● Dataset content:
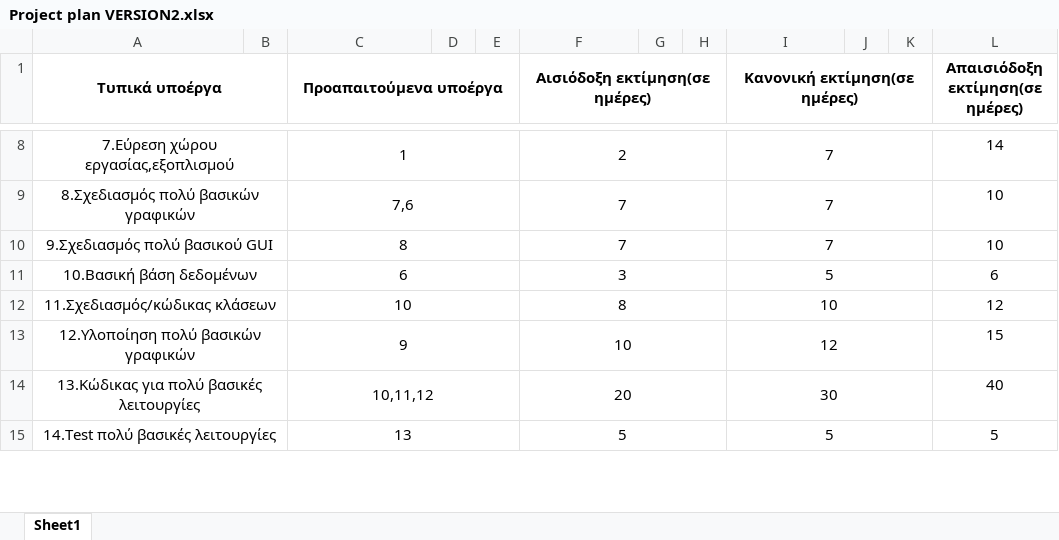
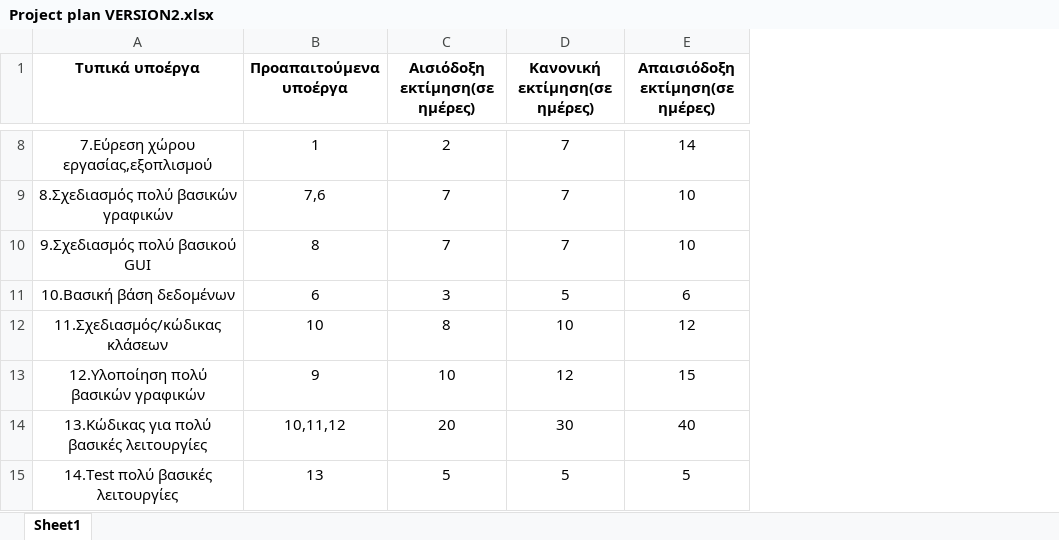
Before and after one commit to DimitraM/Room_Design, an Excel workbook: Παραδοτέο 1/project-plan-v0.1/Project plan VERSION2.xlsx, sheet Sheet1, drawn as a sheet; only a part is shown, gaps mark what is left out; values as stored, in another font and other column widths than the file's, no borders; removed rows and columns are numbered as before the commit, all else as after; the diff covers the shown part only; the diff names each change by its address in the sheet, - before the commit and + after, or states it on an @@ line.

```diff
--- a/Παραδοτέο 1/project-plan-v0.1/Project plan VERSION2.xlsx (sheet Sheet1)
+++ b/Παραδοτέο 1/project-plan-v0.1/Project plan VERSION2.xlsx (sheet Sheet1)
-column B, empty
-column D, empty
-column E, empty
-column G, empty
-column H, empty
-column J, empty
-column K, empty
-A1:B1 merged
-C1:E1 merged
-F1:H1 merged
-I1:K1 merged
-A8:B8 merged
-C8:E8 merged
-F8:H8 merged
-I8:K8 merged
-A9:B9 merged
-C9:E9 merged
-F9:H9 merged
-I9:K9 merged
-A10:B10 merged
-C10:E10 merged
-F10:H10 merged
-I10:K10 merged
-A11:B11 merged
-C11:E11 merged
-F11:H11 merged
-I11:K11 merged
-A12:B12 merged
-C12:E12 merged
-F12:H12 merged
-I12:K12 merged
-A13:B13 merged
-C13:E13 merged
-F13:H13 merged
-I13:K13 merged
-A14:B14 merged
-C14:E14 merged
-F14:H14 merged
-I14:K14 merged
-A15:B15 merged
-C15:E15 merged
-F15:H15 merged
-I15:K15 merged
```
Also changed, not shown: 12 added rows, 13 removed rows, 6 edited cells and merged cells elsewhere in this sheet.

● Instructions for the task: When the word "empty" shows up in a line of the entries, pull that line out.

● Answer below:
-column B, empty
-column D, empty
-column E, empty
-column G, empty
-column H, empty
-column J, empty
-column K, empty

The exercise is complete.